Outdoor Education Department | Gippsland Grammar


Outdoor Education Department

It has been a very busy autumn for the Outdoor Education team. Our Year 9 students have completed the Lake Tali Karng bush walk and Year 8 has completed the Mitchell River adventure program.


The Lake Tali Karng area could not have been more contrasting form one program to the next. Students on the first program experienced beautiful sunshine, warm and still conditions perfect for taking advantage of the spectacular views on offer and providing a beautiful setting for their overnight solo. The second program provided high humidity, lots of rain and a southerly blast that bought snow flurries to the nearby peaks.


I was so proud of the students that participated. We had students for whom this was their first outdoor education program, students that were challenged by the bushwalking, some anxious about going on solo and those that doubted they could complete the program. It was great to hear them all share their stories at the end of the trip about what was challenging, what was exciting and how, if you help each other, you can achieve so much.


The Mitchell River adventure program is a great stepping-stone for Lake Tali Karng. For the first time, students undertook a bushwalk from the Den of Nargun to Angusvale, approximately 20km. It is a step up from Year 7 camp; the students have to carry their personal gear as well as group equipment and accommodation. The journey follows the Mitchell River walking track with steep gullies, rugged hills and spectacular views of the rapids along the river. Students embrace technology, using IPads to aid in navigation, identify flora and fauna, points of interest and indigenous heritage.

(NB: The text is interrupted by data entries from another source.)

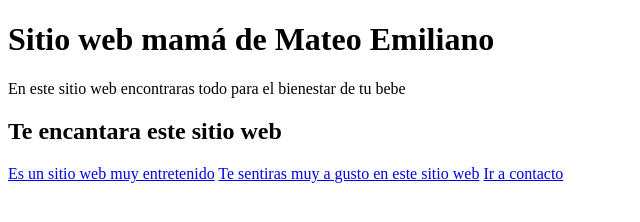
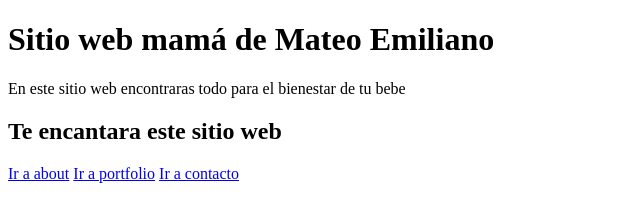
Before and after one commit to MateoEmiliano2401/MateoEmiliano2401.github.io, a plain HTML site: page index.html in a window 1280 px wide. Shown: the whole page, without its empty margins (0-640 px from the left). Drawn offline with Linux system fonts and the light colour scheme.

Commit message:
subir todo a la pagina principal

```diff
--- a/index.html
+++ b/index.html
@@ -10,8 +10,8 @@
     <h1>Sitio web mamá de Mateo Emiliano</h1>
     <p>En este sitio web encontraras todo para el bienestar de tu bebe</p>
     <h2>Te encantara este sitio web</h2>
-    <a href="about.html">Es un sitio web muy entretenido</a>
-    <a href="portfolio.html">Te sentiras muy a gusto en este sitio web</a>
+    <a href="about.html">Ir a about</a>
+    <a href="portfolio.html">Ir a portfolio</a>
     <a href="contacto.html">Ir a contacto</a>
 </body>
 </html>
```
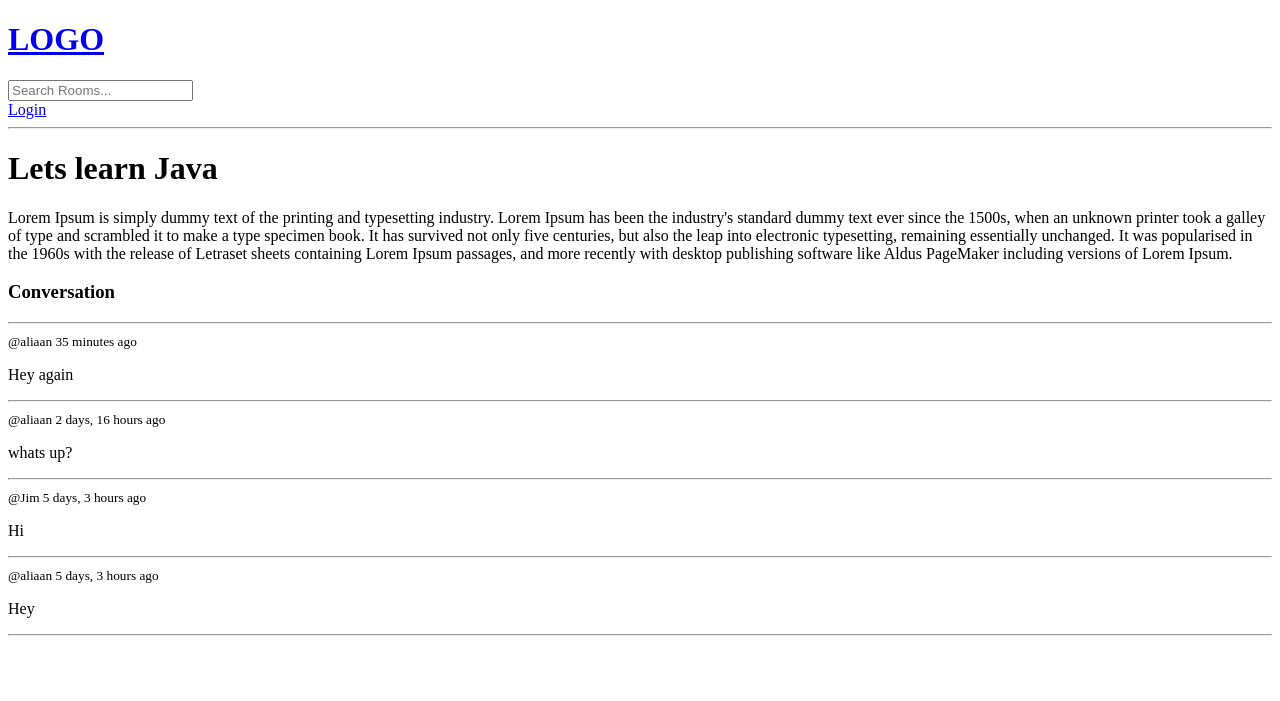
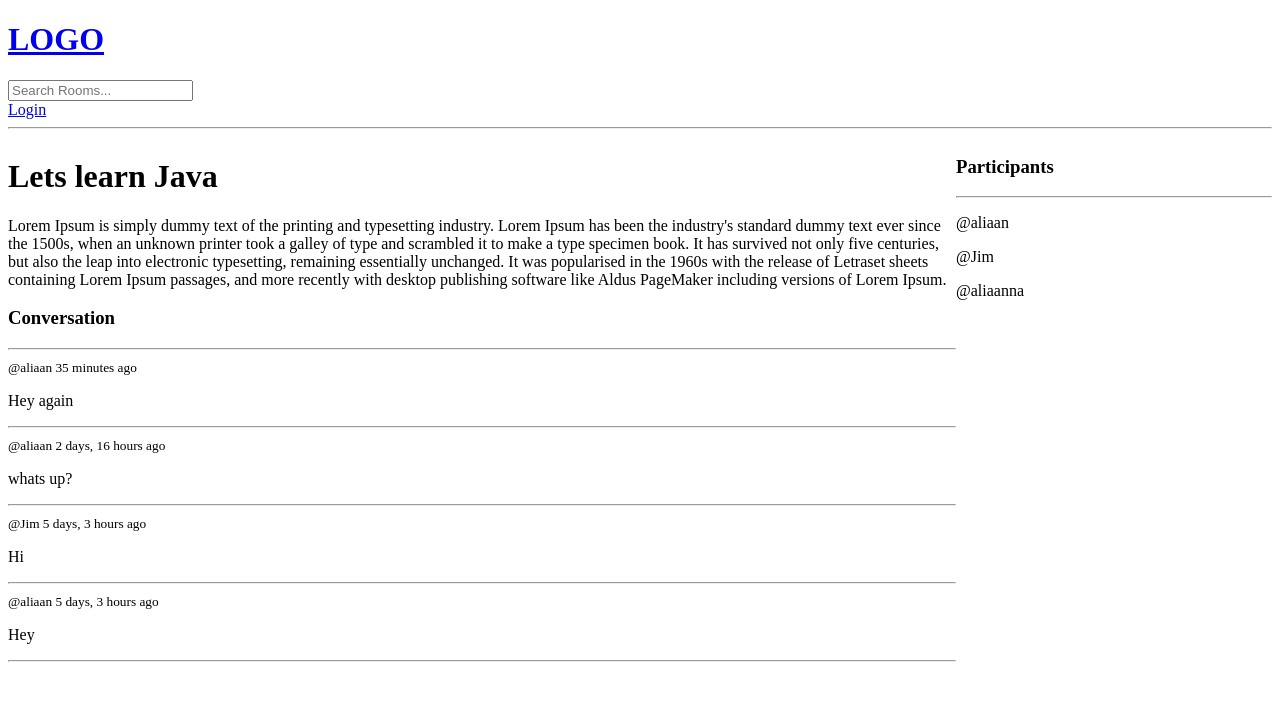
Before and after one commit to aliaan123/studybuddy, a Django app: page /room/1/ in a window 1280 px wide. Shown: the top 701 px of the page. Run offline with Django 5.2, Linux system fonts and the light colour scheme; data comes from the database, SQL or seed files in the repository; both versions use the stored data as it was after the commit.

Commit message:
Added a list to show participants on the right hand side of the chatrooms.

```diff
--- a/base/models.py
+++ b/base/models.py
@@ -21,7 +21,7 @@ class Room(models.Model):
     topic = models.ForeignKey(Topic, on_delete=models.SET_NULL, null = True) # A topic can have multiple rooms, but a room can only have one topic.
     name = models.CharField(max_length = 200) # Name of the room.
     description = models.TextField(null = True, blank = True) # Description of room. Makes sure the values can be left blank.
-    #participants =  # Stores all the users active in a room
+    participants = models.ManyToManyField(User, related_name='participants', blank = True)  # Stores all the users active in a room. Creates a many to many relationship.
     updated = models.DateTimeField(auto_now = True) # Takes a snapshot of anytime the table (model instance) is updated. Takes a timestamp every time room is updated.
     created = models.DateTimeField(auto_now_add = True) # Takes a timestamp of when the instance was created.
 
--- a/base/templates/base/room.html
+++ b/base/templates/base/room.html
@@ -4,9 +4,20 @@ in the content block  -->
 {% extends "main.html" %}
 
 {% block content %}
-<h1>
-    {{room.name}}
-</h1>
+
+
+<style>
+    .room-container{
+        display: grid;
+        grid-template-columns: 3fr 1fr;
+    }
+</style>
+
+<div class = "room-container">
+
+    <div>
+
+        <h1>{{room.name}}</h1>
 
         <p>{{room.description}}</p>
 
@@ -35,6 +46,22 @@ in the content block  -->
         </div>
         {% endif %}
 
+    </div>
+
+    <div>
+        <h3>Participants</h3>
+        <hr>
 
 
+        {% for user in participants %}
+            <div>
+                <p>@{{user.username}}</p>
+            </div>
+        {% endfor %}
+
+    </div>
+
+
+</div>
+
 {% endblock content %}
--- a/base/views.py
+++ b/base/views.py
@@ -120,6 +120,9 @@ def room(request, pk):
     # So the model name in lowercase followed by "_set.all()". Which is basically saying, give us the set of messages that are related to this specific room.
     room_messages = room.message_set.all().order_by('-created')
 
+    # brings the participants in. all() method is used for the many to many relationship field to get all the participants. These are passed into the context dictionary.
+    participants = room.participants.all()
+
     # Creates a Message object and sets the model fields.
     if request.method == 'POST':
         message = Message.objects.create(
@@ -127,10 +130,12 @@ def room(request, pk):
             room=room,
             body=request.POST.get('body') # The body is passed in from the comment form in the room.html, where in input : name = 'body'. Thats how we get that data.
         )
+        # The user will be added to the many to many field for the participants, so that we can render out the participants of a chatroom.
+        room.participants.add(request.user)
         return redirect('room', pk=room.id)
 
     # Creates a dictionary context containing the retrieved room. This data will be passed to the template for rendering.
-    context = {"room" : room, "room_messages" : room_messages}
+    context = {"room" : room, "room_messages" : room_messages, "participants" : participants}
     # Uses the render function to render the "base/room.html" template with the provided context.
     return render(request, "base/room.html", context)
 
```
Also changed, not shown: base/migrations/0003_alter_room_options_room_participants.py (added), db.sqlite3. Lines whose indentation alone changed are shown as unchanged.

The students also have the opportunity to get to connect with the Mitchell River in another way, boarding sports rafts and guiding themselves through rapids, pebble races and small gorges to learn about the Mitchell rivers significance, not just to Gippsland but the state of Victoria. The beautiful weather - sunny days and clear nights - provided fog in the morning and clear skies in the afternoon. Students learned about the relationship between the weather and our rivers. Many said they thought the rapids would be bigger. Our reply to ‘think about the weather patterns over the last few months’ brought a dawning realisation. Less rain, less river activity.


On the Wednesday night, we shared a lovely camp oven meal, sharing stories of achievements and discussing future challenges.

Some students do not quite understand the need for Outdoor Education. My hope is that in a few years’ time, they will look back on the experience they had and understand how it taught them to step outside their comfort zone to push themselves to achieve.


David Arnup

Co-Head of Outdoor Education